[SOURCE RECORDS]
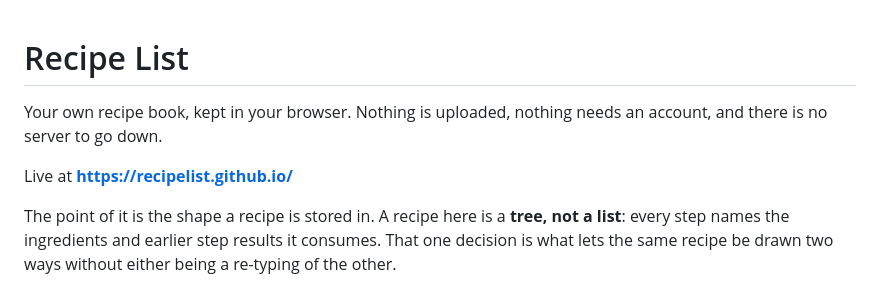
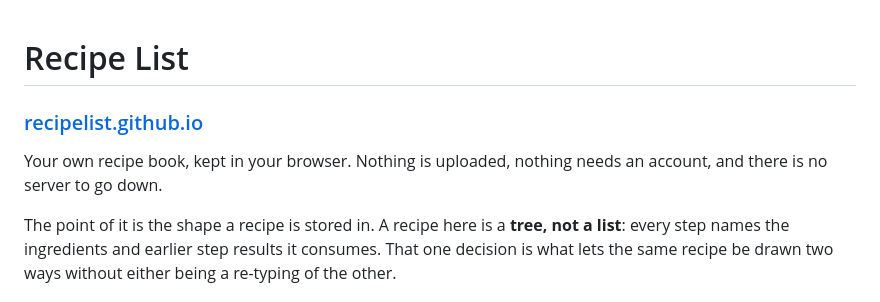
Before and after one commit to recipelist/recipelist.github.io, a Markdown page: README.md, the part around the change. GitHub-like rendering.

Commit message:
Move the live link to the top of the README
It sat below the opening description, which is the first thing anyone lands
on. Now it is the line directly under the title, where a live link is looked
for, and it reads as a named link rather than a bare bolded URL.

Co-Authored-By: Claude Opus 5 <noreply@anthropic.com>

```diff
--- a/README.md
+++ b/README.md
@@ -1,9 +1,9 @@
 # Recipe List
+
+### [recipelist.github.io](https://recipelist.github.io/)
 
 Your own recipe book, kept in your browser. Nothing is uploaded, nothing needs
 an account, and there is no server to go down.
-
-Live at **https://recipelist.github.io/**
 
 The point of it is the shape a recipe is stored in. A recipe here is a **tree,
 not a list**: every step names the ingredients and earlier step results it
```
[/SOURCE RECORDS]
◆ **YOUR INSTRUCTIONS**: I'd like the records above given again exactly, please, without the pictures.

◆ **ANSWER FOR THIS EXERCISE**:
Before and after one commit to recipelist/recipelist.github.io, a Markdown page: README.md, the part around the change. GitHub-like rendering.

Commit message:
Move the live link to the top of the README
It sat below the opening description, which is the first thing anyone lands
on. Now it is the line directly under the title, where a live link is looked
for, and it reads as a named link rather than a bare bolded URL.

Co-Authored-By: Claude Opus 5 <noreply@anthropic.com>

```diff
--- a/README.md
+++ b/README.md
@@ -1,9 +1,9 @@
 # Recipe List
+
+### [recipelist.github.io](https://recipelist.github.io/)
 
 Your own recipe book, kept in your browser. Nothing is uploaded, nothing needs
 an account, and there is no server to go down.
-
-Live at **https://recipelist.github.io/**
 
 The point of it is the shape a recipe is stored in. A recipe here is a **tree,
 not a list**: every step names the ingredients and earlier step results it
```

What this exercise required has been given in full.